- TASK GOAL: Return, from the lines below, each one that includes the word "Boss".

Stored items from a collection
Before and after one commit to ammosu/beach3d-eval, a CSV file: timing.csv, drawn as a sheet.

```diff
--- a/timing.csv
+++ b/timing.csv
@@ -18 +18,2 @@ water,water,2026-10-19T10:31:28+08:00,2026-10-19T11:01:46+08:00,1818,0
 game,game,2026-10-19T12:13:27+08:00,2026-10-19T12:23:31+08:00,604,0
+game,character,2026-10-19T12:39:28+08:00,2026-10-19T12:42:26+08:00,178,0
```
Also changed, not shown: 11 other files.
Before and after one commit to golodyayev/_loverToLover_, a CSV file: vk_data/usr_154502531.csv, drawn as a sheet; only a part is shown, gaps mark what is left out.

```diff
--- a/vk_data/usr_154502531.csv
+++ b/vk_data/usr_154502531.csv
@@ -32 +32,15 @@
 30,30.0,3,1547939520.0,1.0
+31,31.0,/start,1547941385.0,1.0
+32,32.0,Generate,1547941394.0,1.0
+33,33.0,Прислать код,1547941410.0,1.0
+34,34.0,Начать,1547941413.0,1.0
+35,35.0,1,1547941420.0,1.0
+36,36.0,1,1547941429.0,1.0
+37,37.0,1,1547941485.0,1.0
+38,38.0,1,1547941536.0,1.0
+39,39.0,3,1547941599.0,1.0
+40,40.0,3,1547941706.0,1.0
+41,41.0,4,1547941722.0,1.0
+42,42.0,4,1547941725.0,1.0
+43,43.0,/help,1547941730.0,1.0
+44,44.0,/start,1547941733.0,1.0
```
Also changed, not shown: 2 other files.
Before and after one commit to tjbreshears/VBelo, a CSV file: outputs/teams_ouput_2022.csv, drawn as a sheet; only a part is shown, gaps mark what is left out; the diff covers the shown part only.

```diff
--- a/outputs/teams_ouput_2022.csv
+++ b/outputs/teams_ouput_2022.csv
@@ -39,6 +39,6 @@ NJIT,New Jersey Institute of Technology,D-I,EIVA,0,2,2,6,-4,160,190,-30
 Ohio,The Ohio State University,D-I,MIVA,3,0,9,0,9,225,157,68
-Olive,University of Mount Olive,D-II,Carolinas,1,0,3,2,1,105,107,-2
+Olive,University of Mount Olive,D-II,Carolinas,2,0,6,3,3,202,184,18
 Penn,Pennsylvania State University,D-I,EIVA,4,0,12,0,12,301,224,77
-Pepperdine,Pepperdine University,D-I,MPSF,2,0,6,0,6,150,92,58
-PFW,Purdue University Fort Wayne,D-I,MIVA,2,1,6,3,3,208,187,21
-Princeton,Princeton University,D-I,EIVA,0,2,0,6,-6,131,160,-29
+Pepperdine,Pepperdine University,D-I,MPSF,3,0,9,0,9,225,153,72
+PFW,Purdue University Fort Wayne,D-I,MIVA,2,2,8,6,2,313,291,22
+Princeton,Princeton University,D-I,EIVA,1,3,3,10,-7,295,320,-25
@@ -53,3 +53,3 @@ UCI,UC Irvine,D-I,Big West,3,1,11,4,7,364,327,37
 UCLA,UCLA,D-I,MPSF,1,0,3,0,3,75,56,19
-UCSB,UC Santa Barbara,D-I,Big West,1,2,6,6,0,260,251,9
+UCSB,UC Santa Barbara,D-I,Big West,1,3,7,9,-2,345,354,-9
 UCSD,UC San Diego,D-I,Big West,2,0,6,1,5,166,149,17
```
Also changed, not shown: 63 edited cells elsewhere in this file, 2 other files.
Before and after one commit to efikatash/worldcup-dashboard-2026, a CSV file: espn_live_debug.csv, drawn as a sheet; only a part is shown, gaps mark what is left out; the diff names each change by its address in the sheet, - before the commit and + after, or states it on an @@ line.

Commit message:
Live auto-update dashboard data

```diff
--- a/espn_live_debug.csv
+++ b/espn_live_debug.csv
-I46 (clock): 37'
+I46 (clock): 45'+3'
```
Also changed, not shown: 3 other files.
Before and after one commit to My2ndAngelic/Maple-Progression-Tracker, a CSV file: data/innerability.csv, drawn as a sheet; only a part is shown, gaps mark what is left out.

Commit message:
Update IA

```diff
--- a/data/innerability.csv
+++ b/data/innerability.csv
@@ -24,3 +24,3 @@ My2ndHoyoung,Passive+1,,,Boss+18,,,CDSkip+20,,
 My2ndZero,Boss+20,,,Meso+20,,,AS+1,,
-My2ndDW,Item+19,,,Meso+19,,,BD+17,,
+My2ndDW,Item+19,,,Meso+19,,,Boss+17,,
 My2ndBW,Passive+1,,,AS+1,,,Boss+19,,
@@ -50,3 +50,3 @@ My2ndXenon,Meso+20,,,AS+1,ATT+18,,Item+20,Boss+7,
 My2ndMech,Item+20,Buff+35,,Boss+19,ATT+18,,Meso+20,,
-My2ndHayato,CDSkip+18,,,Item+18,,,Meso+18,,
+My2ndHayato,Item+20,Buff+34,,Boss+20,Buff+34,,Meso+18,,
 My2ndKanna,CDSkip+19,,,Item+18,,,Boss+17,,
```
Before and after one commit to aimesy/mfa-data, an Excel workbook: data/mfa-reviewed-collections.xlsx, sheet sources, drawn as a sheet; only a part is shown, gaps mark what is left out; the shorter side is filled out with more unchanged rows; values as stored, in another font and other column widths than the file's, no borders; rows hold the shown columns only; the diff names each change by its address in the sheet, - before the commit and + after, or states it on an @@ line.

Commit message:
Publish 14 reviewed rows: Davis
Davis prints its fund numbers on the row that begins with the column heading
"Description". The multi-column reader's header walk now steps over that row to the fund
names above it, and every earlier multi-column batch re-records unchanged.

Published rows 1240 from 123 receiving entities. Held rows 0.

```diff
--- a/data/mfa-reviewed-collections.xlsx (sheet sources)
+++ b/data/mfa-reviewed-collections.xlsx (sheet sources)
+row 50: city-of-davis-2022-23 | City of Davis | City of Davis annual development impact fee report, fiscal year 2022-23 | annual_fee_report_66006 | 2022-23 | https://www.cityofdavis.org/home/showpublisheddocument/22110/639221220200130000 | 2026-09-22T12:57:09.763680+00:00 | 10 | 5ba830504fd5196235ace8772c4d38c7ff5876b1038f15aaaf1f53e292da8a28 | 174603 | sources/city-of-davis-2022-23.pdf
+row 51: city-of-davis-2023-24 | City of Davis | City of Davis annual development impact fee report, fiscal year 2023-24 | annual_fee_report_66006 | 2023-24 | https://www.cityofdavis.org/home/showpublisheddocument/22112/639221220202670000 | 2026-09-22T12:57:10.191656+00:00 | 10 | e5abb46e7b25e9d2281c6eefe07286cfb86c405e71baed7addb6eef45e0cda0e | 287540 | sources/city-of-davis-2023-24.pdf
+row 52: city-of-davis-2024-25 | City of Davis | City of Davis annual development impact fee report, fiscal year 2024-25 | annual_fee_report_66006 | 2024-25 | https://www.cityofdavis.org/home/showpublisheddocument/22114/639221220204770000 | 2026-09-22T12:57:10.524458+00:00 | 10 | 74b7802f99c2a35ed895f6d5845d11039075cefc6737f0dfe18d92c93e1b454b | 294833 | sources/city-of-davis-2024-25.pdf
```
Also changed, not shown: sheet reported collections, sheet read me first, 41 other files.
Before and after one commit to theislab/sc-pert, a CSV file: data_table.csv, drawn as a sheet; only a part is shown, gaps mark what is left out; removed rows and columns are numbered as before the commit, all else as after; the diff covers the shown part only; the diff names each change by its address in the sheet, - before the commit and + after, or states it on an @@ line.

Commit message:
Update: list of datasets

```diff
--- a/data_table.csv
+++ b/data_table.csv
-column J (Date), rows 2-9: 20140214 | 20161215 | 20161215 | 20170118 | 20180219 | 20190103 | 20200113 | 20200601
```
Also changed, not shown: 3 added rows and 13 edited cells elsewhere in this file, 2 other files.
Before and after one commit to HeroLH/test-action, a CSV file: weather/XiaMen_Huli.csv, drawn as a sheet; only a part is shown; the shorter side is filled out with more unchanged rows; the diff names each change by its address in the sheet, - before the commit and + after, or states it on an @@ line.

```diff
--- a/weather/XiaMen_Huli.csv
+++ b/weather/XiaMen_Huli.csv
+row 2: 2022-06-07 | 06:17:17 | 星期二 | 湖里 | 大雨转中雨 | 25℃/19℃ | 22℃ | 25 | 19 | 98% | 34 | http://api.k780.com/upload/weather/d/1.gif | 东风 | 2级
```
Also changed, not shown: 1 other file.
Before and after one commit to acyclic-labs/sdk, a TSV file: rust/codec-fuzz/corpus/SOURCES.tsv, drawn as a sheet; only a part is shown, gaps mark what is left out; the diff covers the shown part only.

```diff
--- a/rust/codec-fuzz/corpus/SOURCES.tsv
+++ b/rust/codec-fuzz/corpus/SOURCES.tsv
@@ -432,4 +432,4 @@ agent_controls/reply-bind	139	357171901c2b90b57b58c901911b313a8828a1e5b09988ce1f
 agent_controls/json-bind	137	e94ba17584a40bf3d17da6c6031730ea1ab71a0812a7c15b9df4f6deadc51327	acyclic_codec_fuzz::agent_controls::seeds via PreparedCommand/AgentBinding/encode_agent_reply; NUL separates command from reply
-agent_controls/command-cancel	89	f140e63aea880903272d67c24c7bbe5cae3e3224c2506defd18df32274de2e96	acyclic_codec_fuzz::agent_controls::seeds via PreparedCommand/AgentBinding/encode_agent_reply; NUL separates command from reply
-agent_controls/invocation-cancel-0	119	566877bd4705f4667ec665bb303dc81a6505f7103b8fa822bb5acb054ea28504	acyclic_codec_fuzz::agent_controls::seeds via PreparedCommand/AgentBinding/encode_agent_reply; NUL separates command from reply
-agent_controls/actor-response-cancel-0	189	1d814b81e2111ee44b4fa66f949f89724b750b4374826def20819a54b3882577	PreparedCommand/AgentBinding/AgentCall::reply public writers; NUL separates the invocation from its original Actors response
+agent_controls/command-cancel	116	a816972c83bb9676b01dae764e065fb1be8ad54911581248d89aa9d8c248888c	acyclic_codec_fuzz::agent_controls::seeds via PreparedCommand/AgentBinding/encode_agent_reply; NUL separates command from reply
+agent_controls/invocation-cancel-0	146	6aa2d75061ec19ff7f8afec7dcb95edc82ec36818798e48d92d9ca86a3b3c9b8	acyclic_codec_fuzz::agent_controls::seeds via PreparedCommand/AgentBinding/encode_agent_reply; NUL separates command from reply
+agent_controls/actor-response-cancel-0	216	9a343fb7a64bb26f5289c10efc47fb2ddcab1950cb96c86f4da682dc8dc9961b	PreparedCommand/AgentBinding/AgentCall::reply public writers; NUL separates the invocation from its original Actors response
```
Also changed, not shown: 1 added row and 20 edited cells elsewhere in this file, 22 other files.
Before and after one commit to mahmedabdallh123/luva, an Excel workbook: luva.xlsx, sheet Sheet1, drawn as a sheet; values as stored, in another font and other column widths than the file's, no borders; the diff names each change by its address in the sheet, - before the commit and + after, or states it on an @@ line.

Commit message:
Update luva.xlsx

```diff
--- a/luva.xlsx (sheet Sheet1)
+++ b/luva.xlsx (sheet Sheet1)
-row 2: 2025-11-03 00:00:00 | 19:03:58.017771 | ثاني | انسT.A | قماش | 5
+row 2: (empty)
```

- EXERCISE RESPONSE:
@@ -24,3 +24,3 @@ My2ndHoyoung,Passive+1,,,Boss+18,,,CDSkip+20,,
 My2ndZero,Boss+20,,,Meso+20,,,AS+1,,
+My2ndDW,Item+19,,,Meso+19,,,Boss+17,,
 My2ndBW,Passive+1,,,AS+1,,,Boss+19,,
@@ -50,3 +50,3 @@ My2ndXenon,Meso+20,,,AS+1,ATT+18,,Item+20,Boss+7,
 My2ndMech,Item+20,Buff+35,,Boss+19,ATT+18,,Meso+20,,
+My2ndHayato,Item+20,Buff+34,,Boss+20,Buff+34,,Meso+18,,
 My2ndKanna,CDSkip+19,,,Item+18,,,Boss+17,,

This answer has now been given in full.